I’m about to embark on a few weeks of travels, which somehow means that I’ve actually planned in advance and finished the April Charcutepalooza challenge a whole week early.
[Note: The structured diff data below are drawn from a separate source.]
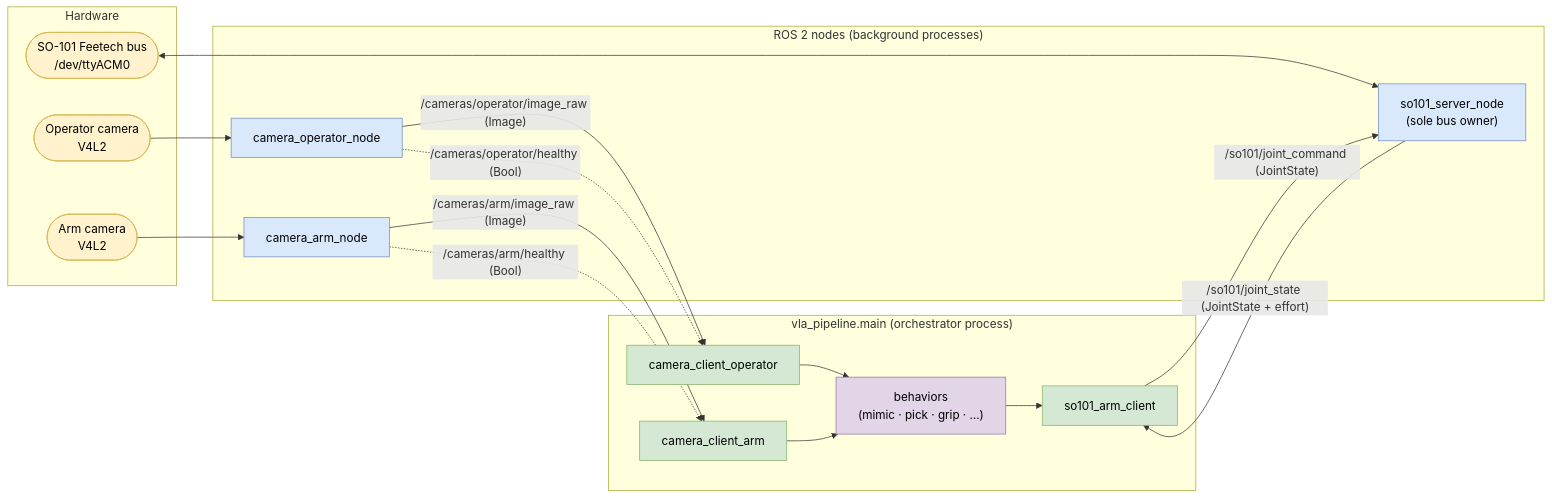
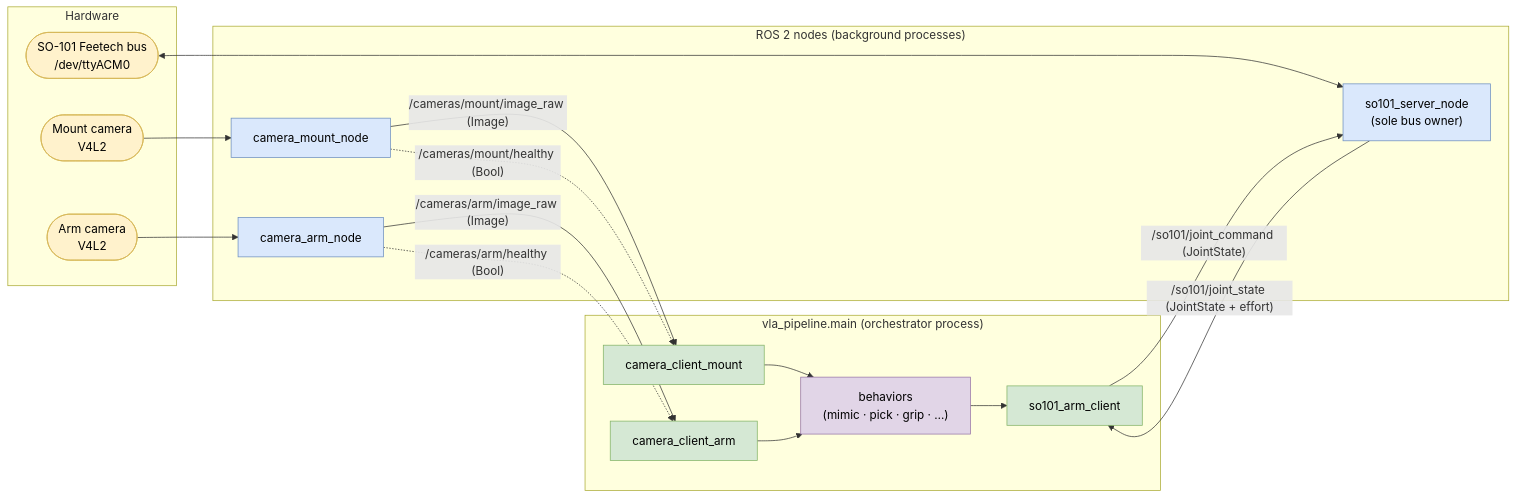
Before and after one commit to ThomasGmeinder/embedded-x86-ai: the third of 3 diagrams in workshops/vvla-pipeline/README.md, drawn with Mermaid. The commit also changed other lines of this file and 62 other files, not shown here.

First line of the commit message:
Restore main's names and safety: "mount" camera, DirectArm, no pick on an uncalibrated real arm

````diff
--- a/workshops/vvla-pipeline/README.md
+++ b/workshops/vvla-pipeline/README.md
@@ -188,42 +188,42 @@
 ```mermaid
 flowchart LR
     subgraph DEVICES["Hardware"]
-        MC([Operator camera<br/>V4L2]):::hw
+        MC([Mount camera<br/>V4L2]):::hw
         AC([Arm camera<br/>V4L2]):::hw
         BUS([SO-101 Feetech bus<br/>/dev/ttyACM0]):::hw
     end
 
     subgraph NODES["ROS 2 nodes (background processes)"]
-        CMN["camera_operator_node"]:::node
+        CMN["camera_mount_node"]:::node
         CAN["camera_arm_node"]:::node
         SRV["so101_server_node<br/>(sole bus owner)"]:::node
     end
 
     subgraph ORCH["vla_pipeline.main (orchestrator process)"]
-        CCM["camera_client_operator"]:::client
+        CCM["camera_client_mount"]:::client
         CCA["camera_client_arm"]:::client
         ARMCL["so101_arm_client"]:::client
         BEH["behaviors<br/>(mimic · pick · grip · …)"]:::beh
     end
 
     MC --> CMN
     AC --> CAN
     BUS <--> SRV
 
-    CMN -->|"/cameras/operator/image_raw (Image)"| CCM
-    CMN -.->|"/cameras/operator/healthy (Bool)"| CCM
+    CMN -->|"/cameras/mount/image_raw (Image)"| CCM
+    CMN -.->|"/cameras/mount/healthy (Bool)"| CCM
     CAN -->|"/cameras/arm/image_raw (Image)"| CCA
     CAN -.->|"/cameras/arm/healthy (Bool)"| CCA
 
     ARMCL -->|"/so101/joint_command (JointState)"| SRV
     SRV -->|"/so101/joint_state (JointState + effort)"| ARMCL
 
     CCM --> BEH
     CCA --> BEH
     BEH --> ARMCL
 
     classDef hw fill:#fff2cc,stroke:#d6b656,color:#000;
     classDef node fill:#dae8fc,stroke:#6c8ebf,color:#000;
     classDef client fill:#d5e8d4,stroke:#82b366,color:#000;
     classDef beh fill:#e1d5e7,stroke:#9673a6,color:#000;
 ```
````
By this point of the Meat Festivities, I pretty much sit next to the computer like a crazy person waiting for the next month’s challenge to be announced. When I read “Hot Smoking”…. I groaned. Ugh. Really? J. just bought a new smoker a few months ago and it has been Smoke City at our house, with him literally emerging from a cloud of smoke to wander indoors and ask if we have any more meat in the fridge that he can smoke. It’s not that I don’t think the taste of a slow-smoked chili-garlic-brown-sugar rubbed pork shoulder that drips with juice and falls right off the bone isn’t amazing… I just drank a touch too much champagne one night, happened to eat a lot of these smoked goodies, and now, let’s just say that the smell of smoke in my hair and on my clothing can sometimes make my stomach turn. It’s a pungent aroma, to be sure.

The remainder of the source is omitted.